Directing the remedial power of the courts towards the Internet’s core technical infrastructure in this sledgehammer fashion has impact far beyond intellectual property rights enforcement—it threatens the fundamental principle of interconnectivity that is at the very heart of the Internet.


Court-ordered removal or replacement of entries from the series of interlocking databases that reside in domain name servers and domain name registries around the globe undermines the principle of domain name universality—the principle that all domain name servers, wherever they may be located across the network, will return the same answer when queried with respect to the Internet address of any specific domain name. Much Internet communication, and many of the thousands of protocols and applications that together provide the platform for that communication, are premised on this principle.
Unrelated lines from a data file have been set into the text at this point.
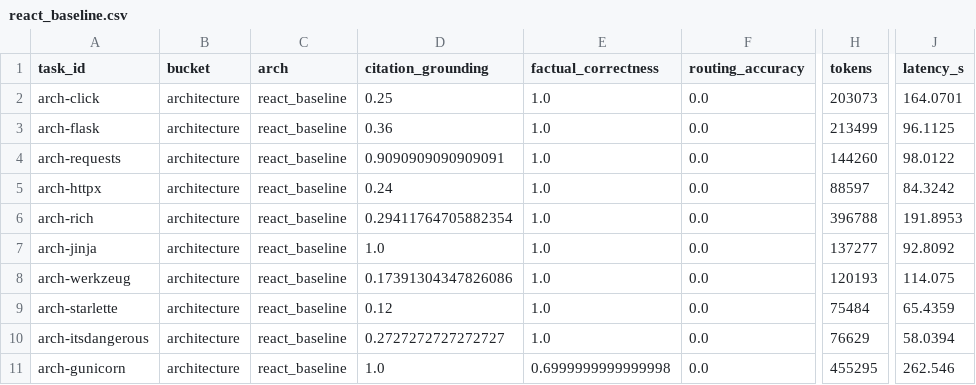
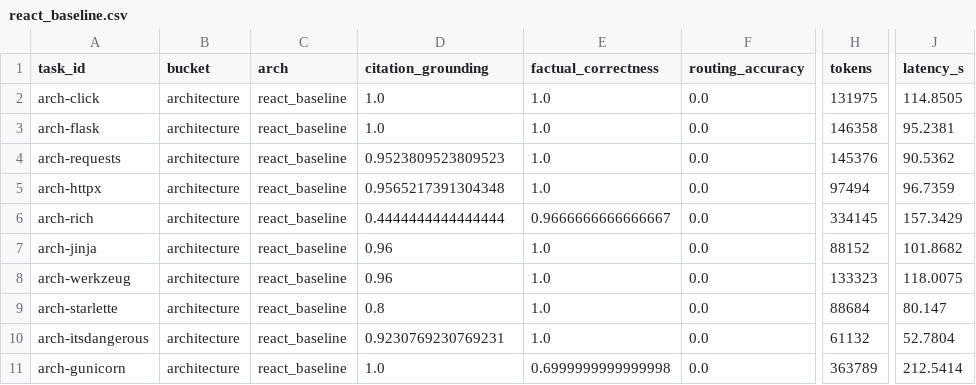
Before and after one commit to LovRanRan/agent-eval-harness, a CSV file: report/full_v1/react_baseline.csv, drawn as a sheet; only a part is shown, gaps mark what is left out; the diff covers the shown part only; the diff names each change by its address in the sheet, - before the commit and + after, or states it on an @@ line.

Commit message:
report(full_v1): fair 40-task re-score, both arms under fixed resolver
Both arms scored under fixed citation resolver; wayfinder runs committed code. Wayfinder: factual 0.482 / citation 0.776 / routing 0.475 / verification 0.094 / 396k tokens / 0 errors. ReAct: factual 0.702 / citation 0.884 / 0 routing / 0 verification / 4.81M tokens / 6 errors (all GraphRecursionError — loop runs away at scale). ~12.1x cheaper; citation gap shrank 0.38->0.11 after the resolver fix. ReAct quality means are over the 34 tasks it finished.

```diff
--- a/report/full_v1/react_baseline.csv
+++ b/report/full_v1/react_baseline.csv
-D2 (citation_grounding): 0.25
+D2 (citation_grounding): 1.0
-H2 (tokens): 203073
+H2 (tokens): 131975
-J2 (latency_s): 164.0701
+J2 (latency_s): 114.8505
-D3 (citation_grounding): 0.36
+D3 (citation_grounding): 1.0
-H3 (tokens): 213499
+H3 (tokens): 146358
-J3 (latency_s): 96.1125
+J3 (latency_s): 95.2381
-D4 (citation_grounding): 0.9090909090909091
+D4 (citation_grounding): 0.9523809523809523
-H4 (tokens): 144260
+H4 (tokens): 145376
-J4 (latency_s): 98.0122
+J4 (latency_s): 90.5362
-D5 (citation_grounding): 0.24
+D5 (citation_grounding): 0.9565217391304348
-H5 (tokens): 88597
+H5 (tokens): 97494
-J5 (latency_s): 84.3242
+J5 (latency_s): 96.7359
-D6 (citation_grounding): 0.29411764705882354
+D6 (citation_grounding): 0.4444444444444444
-E6 (factual_correctness): 1.0
+E6 (factual_correctness): 0.9666666666666667
-H6 (tokens): 396788
+H6 (tokens): 334145
-J6 (latency_s): 191.8953
+J6 (latency_s): 157.3429
-D7 (citation_grounding): 1.0
+D7 (citation_grounding): 0.96
-H7 (tokens): 137277
+H7 (tokens): 88152
-J7 (latency_s): 92.8092
+J7 (latency_s): 101.8682
-D8 (citation_grounding): 0.17391304347826086
+D8 (citation_grounding): 0.96
-H8 (tokens): 120193
+H8 (tokens): 133323
-J8 (latency_s): 114.075
+J8 (latency_s): 118.0075
-D9 (citation_grounding): 0.12
+D9 (citation_grounding): 0.8
-H9 (tokens): 75484
+H9 (tokens): 88684
-J9 (latency_s): 65.4359
+J9 (latency_s): 80.147
-D10 (citation_grounding): 0.2727272727272727
+D10 (citation_grounding): 0.9230769230769231
-H10 (tokens): 76629
+H10 (tokens): 61132
-J10 (latency_s): 58.0394
+J10 (latency_s): 52.7804
-H11 (tokens): 455295
+H11 (tokens): 363789
-J11 (latency_s): 262.546
+J11 (latency_s): 212.5414
```
Also changed, not shown: 97 edited cells elsewhere in this file, report/full_v1/wayfinder_supervisor.csv, 7 other files.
Indeed, this approach could actually have an effect directly contrary to what its proponents intend: if large swaths of websites are cut out of the Internet addressing system, those sites—and the users who want to reach them—may well gravitate towards alternative, unregulated domain name addressing systems, making it even harder for governments to exercise their legitimate regulatory role in Internet activities.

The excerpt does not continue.